    Yes of course, I fully agree. Its just some people when looking at these things will think (or lead to believe by the people selling it) they will be making more power than they can store and use and the rest will go into the grid and they will be paid for it which would help offset the cost.

    I really cant see a 300w system to be worth installing at all.

    - - - Updated - - -

    B|ind-Reaper* wrote:
    tbh I'm assuming he had a typo and probably meant 2.95KW or something like that.
    Possibly. OP plz confirm

  24. Post
    #24
    Pretty sure the OP meant "The panels they will use are 295W, I don't realise that's meaningless which is why I am a person who would consider SolarZero."

    The size of the inverter indicates the output they were planning (3-3.6KW).

    SL1CKSTA wrote:
    Solar is a good idea but if you want to do it please don't go to these larger companies they will rip you off get a total.

    2 years ago when I was in the industry we did a 1.5kw system for 3999 installed. You can install a diverter with a simple grid tied system and divert all extra power to the hot water cylinder if you have one. We got payback under 10 years easily
    I never thought of this, it's a great idea! Your hot water cylinder becomes your power storage. Of course it returns it in hot water, and the timing isn't perfect, but it's not pulling from the grid during the day.

    Top loader doing hot washes on a time delay to run around 2pm. Staggered with your dishwasher (which annoyingly can't pull hot water).

  25. Post
    #25
    suntoucher wrote:
    Pretty sure the OP meant "The panels they will use are 295W, I don't realise that's meaningless which is why I am a person who would consider SolarZero."
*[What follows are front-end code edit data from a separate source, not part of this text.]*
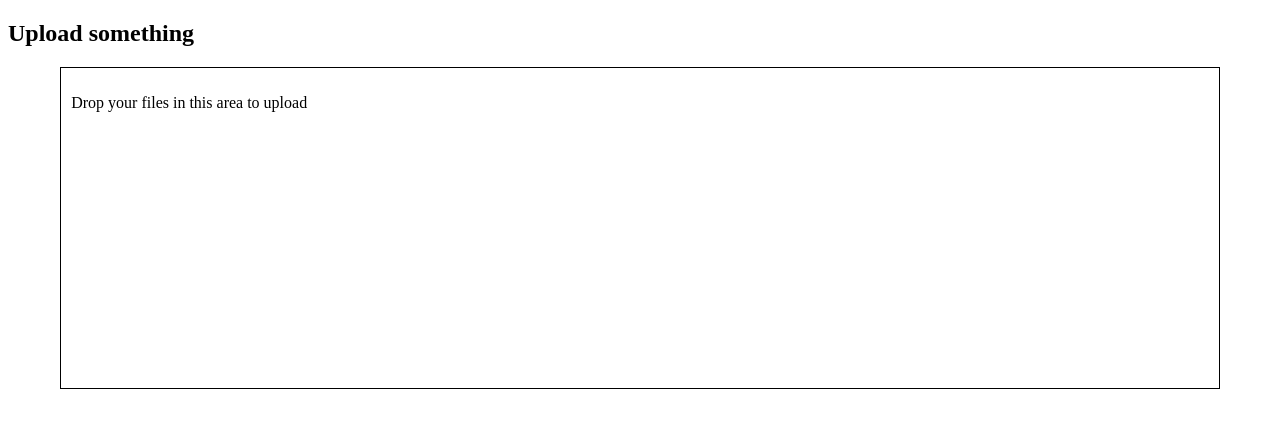
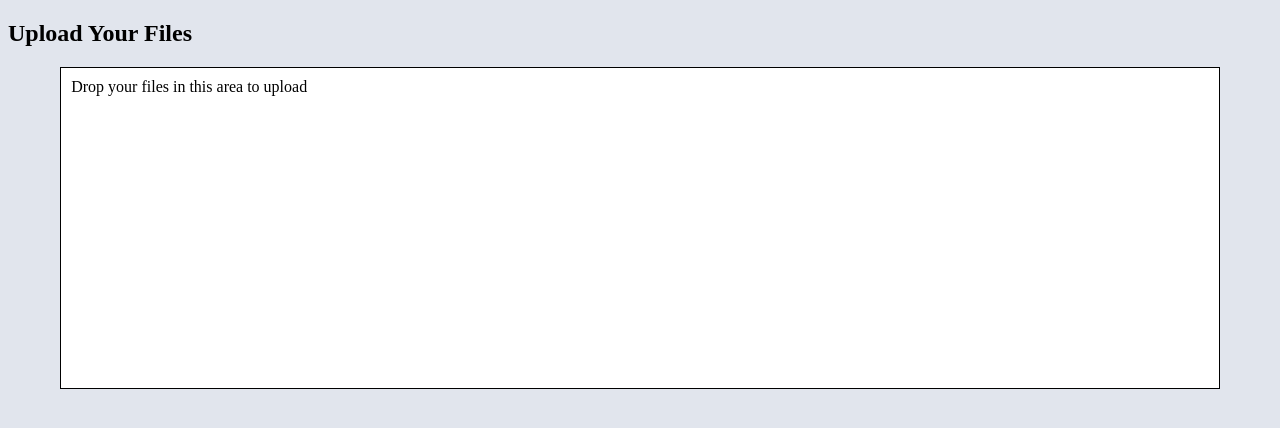
Before and after one commit to Masoule/City-Search, a plain HTML site: page index.html in a window 1280 px wide. Drawn offline with Linux system fonts and the light colour scheme.

Commit message:
adds styling

```diff
--- a/index.html
+++ b/index.html
@@ -6,7 +6,7 @@
 </head>
 
 <body>
-  <h2>Upload something</h2>
+  <h2>Upload Your Files</h2>
   <div class="drop-area">
     <p>Drop your files in this area to upload</p>
   </div>
@@ -47,16 +47,23 @@
       console.log('hi')
     }
 
-
+    dropArea.addEventListener('dragenter', handleDrop)
+    dropArea.addEventListener('dragover', handleDrop)
+    dropArea.addEventListener('dragleave', handleDrop)
     dropArea.addEventListener('drop', handleDrop)
-    dropArea.addEventListener('dragenter', handleDrop)
-    dropArea.addEventListener('dragleave', handleDrop)
-    dropArea.addEventListener('dragover', handleDrop)
 
 
   </script>
 
   <style media="screen">
+
+    body {
+      background-color: #e1e5ed;
+    }
+
+    p {
+      margin: 0;
+    }
 
     .drop-area {
       margin: auto;
@@ -64,6 +71,7 @@
       width: 90%;
       min-height: 300px;
       border: 1px solid black;
+      background-color: white;
     }
 
     .highlight {
```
    The size of the inverter indicates the output they were planning (3-3.6KW).



    I never thought of this, it's a great idea! Your hot water cylinder becomes your power storage. Of course it returns it in hot water, and the timing isn't perfect, but it's not pulling from the grid during the day.

    Top loader doing hot washes on a time delay to run around 2pm. Staggered with your dishwasher (which annoyingly can't pull hot water).
    Yep YHI import them, I am unaware of others who do but its possible.
    https://yhipower.co.nz/catalog/solar...er-104732.htmx

    Its a seriously cool concept for getting payback time down.

    What I always told people is size for your lifestyle and change your habits, the issue I had was the snake oil sales people pushing massive systems on consumers that would not suit them at all and would actually reduce payback time.

    It's a interesting industry to be in, if you are cleaver you can set up your own battery system (lifepo4 or similar) and attach it to a Solax hybrid inverter.